ASSIGNED TASK: Among the lines below, list those containing the string "Markdig".

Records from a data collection
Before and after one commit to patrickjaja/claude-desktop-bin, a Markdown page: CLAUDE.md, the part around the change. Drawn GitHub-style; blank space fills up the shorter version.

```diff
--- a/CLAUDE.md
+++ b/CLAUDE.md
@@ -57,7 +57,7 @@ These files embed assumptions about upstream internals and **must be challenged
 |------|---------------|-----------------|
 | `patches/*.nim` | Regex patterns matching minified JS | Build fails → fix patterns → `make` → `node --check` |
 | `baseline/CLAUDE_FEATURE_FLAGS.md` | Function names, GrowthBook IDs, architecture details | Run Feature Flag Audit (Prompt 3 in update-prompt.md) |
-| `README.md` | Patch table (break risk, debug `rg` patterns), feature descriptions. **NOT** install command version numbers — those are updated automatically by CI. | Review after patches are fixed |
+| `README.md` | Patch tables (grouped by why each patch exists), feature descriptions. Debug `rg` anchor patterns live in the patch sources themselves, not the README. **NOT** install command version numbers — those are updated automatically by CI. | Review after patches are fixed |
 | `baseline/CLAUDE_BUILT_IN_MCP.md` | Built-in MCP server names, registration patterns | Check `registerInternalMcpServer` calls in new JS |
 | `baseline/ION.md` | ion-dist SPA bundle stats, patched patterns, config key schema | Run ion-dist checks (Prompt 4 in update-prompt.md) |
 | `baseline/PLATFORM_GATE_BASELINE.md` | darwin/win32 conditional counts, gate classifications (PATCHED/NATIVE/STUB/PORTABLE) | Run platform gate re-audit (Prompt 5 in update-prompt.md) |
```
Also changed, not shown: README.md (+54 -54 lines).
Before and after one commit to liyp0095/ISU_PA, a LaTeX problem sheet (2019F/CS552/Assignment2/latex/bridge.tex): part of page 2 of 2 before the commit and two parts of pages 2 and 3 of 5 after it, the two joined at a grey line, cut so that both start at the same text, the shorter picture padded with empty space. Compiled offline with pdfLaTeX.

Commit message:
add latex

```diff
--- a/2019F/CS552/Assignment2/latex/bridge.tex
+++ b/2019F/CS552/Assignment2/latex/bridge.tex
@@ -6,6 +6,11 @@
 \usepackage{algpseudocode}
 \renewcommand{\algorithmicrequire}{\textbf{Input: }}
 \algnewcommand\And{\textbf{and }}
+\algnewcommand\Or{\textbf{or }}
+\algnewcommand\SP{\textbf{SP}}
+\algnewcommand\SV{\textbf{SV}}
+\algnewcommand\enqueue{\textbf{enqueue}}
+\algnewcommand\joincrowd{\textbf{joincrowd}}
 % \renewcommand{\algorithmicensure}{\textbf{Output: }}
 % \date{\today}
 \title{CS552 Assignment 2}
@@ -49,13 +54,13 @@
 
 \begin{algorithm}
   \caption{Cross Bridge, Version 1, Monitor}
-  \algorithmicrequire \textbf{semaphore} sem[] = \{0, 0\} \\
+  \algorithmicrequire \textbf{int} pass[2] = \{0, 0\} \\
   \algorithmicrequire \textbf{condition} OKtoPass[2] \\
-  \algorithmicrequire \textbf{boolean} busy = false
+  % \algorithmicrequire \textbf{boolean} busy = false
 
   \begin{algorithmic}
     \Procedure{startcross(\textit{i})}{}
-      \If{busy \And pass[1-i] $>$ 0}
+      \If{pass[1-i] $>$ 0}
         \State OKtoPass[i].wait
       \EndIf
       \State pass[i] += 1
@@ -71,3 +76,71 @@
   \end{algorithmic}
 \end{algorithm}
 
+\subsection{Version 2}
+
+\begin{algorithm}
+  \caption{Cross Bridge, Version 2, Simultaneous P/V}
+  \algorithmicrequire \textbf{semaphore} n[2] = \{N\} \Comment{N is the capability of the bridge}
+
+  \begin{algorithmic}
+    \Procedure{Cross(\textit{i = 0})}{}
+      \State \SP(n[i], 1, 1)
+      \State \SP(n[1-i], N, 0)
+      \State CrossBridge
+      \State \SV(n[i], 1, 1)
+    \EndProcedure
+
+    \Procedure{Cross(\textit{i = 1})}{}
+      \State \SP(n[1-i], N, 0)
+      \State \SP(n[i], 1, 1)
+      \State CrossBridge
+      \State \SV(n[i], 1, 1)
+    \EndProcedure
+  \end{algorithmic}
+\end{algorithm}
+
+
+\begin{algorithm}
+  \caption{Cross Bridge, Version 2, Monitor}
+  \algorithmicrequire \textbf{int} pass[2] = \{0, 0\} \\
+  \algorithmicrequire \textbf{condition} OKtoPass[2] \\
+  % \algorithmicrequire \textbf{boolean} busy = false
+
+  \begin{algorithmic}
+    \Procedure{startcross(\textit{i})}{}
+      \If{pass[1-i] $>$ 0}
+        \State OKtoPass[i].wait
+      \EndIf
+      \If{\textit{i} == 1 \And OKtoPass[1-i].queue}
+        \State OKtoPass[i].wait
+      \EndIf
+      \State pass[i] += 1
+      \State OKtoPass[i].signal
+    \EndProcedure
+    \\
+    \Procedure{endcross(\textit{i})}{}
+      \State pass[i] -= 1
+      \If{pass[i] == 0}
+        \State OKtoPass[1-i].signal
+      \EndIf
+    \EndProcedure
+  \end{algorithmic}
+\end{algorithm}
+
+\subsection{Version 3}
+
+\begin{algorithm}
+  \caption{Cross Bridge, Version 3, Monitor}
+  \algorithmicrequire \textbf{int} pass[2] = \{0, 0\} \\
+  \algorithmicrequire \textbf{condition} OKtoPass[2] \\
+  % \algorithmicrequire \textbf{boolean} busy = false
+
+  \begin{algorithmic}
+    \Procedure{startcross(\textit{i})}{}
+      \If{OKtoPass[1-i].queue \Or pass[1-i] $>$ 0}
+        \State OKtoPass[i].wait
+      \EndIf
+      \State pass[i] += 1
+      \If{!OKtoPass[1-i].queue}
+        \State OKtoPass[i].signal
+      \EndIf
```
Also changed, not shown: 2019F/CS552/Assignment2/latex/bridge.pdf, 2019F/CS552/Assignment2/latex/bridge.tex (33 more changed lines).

...

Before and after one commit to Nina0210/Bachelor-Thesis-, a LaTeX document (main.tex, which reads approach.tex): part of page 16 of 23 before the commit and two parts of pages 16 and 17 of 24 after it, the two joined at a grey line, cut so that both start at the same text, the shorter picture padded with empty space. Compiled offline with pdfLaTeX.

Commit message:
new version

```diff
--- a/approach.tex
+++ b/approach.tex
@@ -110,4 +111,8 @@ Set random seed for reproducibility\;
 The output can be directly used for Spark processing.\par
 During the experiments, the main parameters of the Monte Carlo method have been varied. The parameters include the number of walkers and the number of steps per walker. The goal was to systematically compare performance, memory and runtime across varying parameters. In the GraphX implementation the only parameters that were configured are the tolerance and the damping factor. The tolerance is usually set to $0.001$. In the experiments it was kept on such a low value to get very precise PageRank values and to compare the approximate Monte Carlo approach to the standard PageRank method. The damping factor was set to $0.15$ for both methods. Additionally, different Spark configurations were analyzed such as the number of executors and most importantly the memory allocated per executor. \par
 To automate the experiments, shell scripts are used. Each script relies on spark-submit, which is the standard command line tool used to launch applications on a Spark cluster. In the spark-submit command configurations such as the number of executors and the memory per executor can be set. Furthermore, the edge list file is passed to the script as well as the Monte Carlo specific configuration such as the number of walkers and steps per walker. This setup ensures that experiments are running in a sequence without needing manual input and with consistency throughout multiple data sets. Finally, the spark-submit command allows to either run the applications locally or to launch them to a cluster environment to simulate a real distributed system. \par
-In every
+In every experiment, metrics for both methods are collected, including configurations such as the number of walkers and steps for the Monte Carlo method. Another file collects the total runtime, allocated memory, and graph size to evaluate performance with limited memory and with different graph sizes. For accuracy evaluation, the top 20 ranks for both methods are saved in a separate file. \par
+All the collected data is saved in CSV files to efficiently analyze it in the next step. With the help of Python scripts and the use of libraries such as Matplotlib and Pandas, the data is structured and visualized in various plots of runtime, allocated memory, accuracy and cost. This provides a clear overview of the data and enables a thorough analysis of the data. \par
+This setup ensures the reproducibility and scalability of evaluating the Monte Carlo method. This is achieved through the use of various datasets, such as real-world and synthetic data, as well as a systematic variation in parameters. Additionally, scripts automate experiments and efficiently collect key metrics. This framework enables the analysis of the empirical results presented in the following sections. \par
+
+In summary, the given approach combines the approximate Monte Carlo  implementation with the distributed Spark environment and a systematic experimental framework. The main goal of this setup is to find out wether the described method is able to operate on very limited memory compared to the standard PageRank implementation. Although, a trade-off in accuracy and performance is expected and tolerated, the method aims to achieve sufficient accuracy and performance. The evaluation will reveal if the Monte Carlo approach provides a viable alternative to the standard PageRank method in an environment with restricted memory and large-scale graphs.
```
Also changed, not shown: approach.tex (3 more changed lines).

==

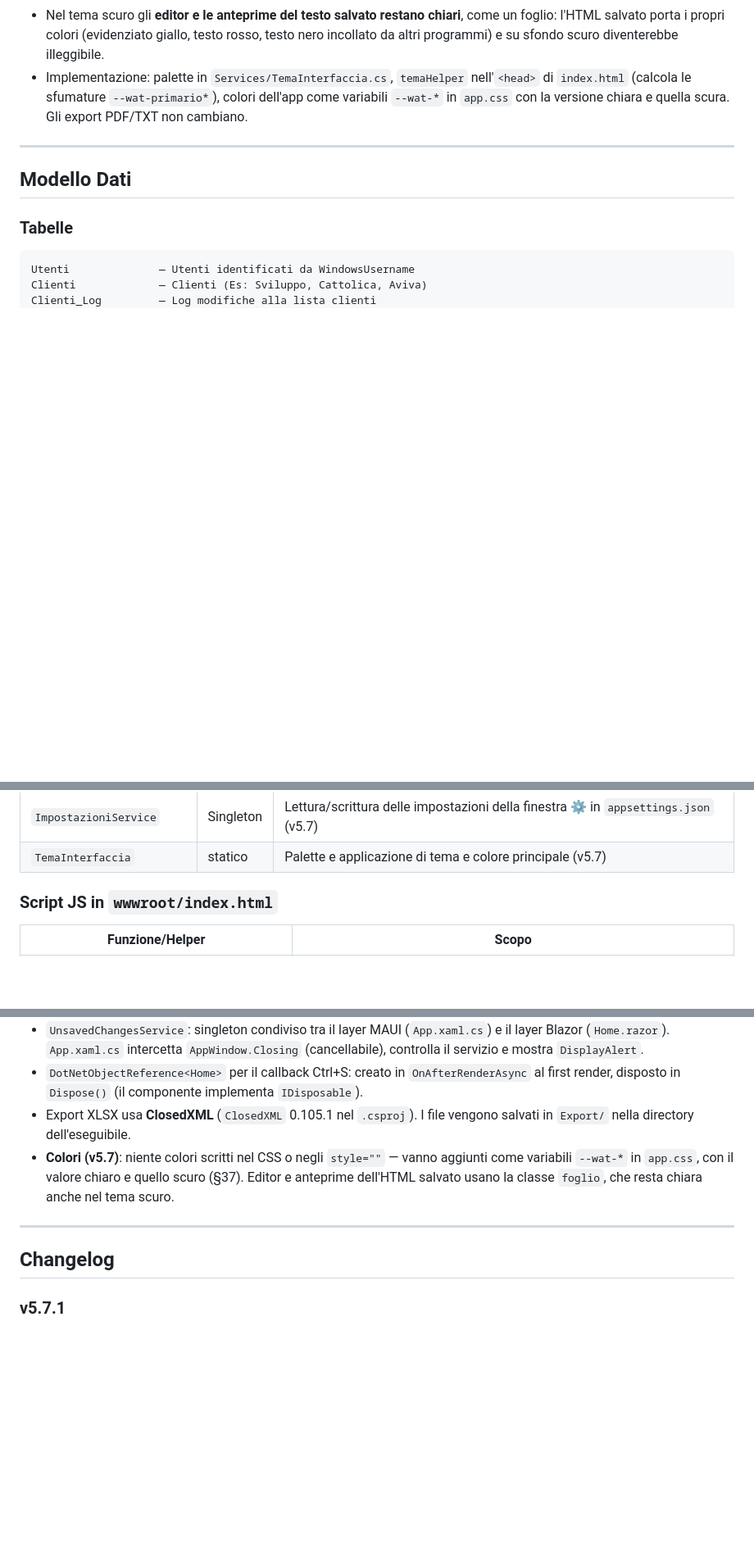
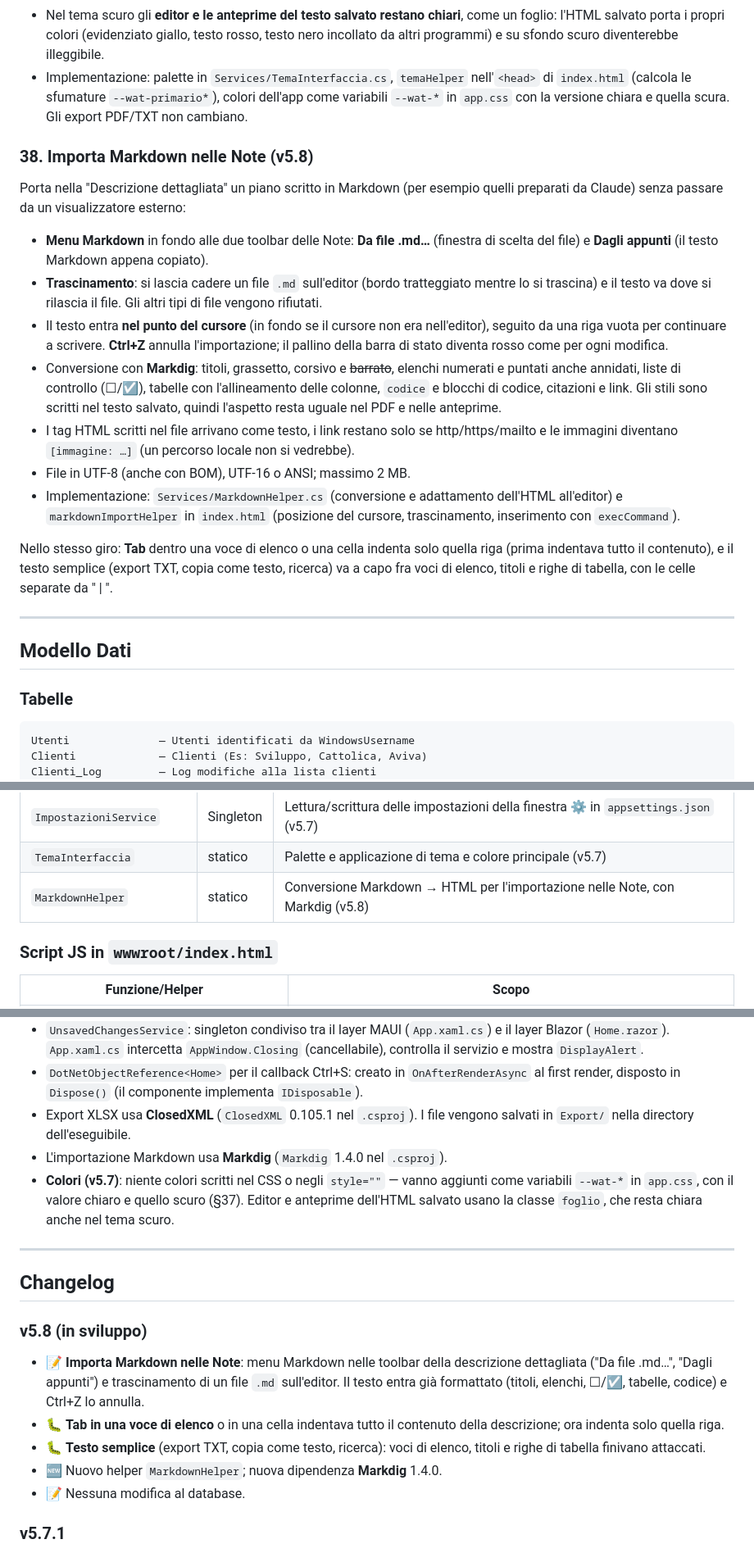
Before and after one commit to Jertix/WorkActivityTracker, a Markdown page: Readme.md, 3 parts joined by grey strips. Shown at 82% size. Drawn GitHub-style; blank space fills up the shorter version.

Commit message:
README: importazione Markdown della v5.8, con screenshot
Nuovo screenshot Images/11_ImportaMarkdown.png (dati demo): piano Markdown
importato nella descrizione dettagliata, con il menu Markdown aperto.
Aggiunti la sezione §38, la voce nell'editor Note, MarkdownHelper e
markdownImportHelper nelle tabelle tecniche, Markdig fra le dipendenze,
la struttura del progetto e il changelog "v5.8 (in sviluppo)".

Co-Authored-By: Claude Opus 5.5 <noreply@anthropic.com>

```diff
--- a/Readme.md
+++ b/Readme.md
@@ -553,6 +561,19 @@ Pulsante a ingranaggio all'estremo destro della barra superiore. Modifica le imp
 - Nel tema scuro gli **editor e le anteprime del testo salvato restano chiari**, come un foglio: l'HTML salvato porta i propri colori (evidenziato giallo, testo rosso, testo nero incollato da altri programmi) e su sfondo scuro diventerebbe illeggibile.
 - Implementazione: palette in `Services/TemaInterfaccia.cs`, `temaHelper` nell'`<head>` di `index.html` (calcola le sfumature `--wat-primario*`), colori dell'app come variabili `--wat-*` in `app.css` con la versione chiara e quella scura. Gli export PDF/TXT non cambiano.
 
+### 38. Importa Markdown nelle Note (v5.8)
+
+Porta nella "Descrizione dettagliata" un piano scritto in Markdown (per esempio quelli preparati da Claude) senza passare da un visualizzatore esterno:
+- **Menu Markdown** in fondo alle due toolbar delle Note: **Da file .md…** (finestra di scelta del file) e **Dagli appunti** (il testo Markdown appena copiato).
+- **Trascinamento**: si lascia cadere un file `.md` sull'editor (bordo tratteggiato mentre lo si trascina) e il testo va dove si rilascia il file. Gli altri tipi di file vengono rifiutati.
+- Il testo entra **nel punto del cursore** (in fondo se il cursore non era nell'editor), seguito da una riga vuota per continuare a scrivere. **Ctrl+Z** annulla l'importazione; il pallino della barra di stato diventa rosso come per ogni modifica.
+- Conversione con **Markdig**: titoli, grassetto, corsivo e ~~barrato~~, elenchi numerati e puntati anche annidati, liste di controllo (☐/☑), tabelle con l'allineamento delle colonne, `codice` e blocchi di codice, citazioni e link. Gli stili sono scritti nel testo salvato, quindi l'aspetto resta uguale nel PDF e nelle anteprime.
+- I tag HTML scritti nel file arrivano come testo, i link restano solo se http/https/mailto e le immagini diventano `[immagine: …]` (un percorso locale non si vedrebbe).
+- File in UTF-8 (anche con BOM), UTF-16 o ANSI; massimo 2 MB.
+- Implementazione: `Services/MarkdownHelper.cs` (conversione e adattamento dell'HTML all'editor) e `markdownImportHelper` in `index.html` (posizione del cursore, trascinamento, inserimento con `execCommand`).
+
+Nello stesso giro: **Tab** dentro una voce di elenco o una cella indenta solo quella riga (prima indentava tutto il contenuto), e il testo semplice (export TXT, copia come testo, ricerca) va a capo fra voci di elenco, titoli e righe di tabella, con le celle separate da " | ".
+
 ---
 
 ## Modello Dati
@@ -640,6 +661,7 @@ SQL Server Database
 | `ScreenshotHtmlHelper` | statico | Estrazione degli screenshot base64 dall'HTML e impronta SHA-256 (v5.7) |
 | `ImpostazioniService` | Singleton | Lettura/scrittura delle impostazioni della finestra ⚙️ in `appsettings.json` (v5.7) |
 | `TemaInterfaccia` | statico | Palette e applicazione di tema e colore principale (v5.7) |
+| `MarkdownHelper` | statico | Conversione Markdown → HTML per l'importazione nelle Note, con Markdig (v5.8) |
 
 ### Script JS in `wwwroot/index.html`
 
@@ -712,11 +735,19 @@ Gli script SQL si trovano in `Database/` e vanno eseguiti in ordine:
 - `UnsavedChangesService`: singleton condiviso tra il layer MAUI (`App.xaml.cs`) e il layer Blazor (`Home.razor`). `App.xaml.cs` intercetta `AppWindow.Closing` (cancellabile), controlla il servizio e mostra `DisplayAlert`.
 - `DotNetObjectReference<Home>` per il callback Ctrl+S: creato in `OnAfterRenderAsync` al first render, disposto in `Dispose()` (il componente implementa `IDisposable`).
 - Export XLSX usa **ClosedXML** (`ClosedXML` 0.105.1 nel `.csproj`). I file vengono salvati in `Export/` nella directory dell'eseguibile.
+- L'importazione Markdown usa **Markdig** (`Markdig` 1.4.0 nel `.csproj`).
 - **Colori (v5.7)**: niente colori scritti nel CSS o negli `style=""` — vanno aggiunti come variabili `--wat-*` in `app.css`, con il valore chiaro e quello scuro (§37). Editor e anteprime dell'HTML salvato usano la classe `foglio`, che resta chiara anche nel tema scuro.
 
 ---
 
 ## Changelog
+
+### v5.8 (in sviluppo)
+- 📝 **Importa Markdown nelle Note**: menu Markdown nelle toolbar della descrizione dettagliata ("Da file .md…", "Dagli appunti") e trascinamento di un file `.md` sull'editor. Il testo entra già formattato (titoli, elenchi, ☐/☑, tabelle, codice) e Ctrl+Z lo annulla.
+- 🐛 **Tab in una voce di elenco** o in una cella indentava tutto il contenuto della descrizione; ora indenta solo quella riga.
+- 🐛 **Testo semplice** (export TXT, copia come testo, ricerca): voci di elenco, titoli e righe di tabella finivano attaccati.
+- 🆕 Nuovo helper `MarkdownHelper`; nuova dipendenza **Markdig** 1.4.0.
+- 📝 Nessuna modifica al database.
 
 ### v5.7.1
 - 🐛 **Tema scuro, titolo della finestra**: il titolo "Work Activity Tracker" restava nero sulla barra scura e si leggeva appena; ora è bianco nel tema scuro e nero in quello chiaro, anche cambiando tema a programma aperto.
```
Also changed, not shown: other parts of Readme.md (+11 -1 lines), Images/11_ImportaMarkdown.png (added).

FINISHED EXERCISE:
markdownImportHelper nelle tabelle tecniche, Markdig fra le dipendenze,
+- Conversione con **Markdig**: titoli, grassetto, corsivo e ~~barrato~~, elenchi numerati e puntati anche annidati, liste di controllo (☐/☑), tabelle con l'allineamento delle colonne, `codice` e blocchi di codice, citazioni e link. Gli stili sono scritti nel testo salvato, quindi l'aspetto resta uguale nel PDF e nelle anteprime.
+| `MarkdownHelper` | statico | Conversione Markdown → HTML per l'importazione nelle Note, con Markdig (v5.8) |
+- L'importazione Markdown usa **Markdig** (`Markdig` 1.4.0 nel `.csproj`).
+- 🆕 Nuovo helper `MarkdownHelper`; nuova dipendenza **Markdig** 1.4.0.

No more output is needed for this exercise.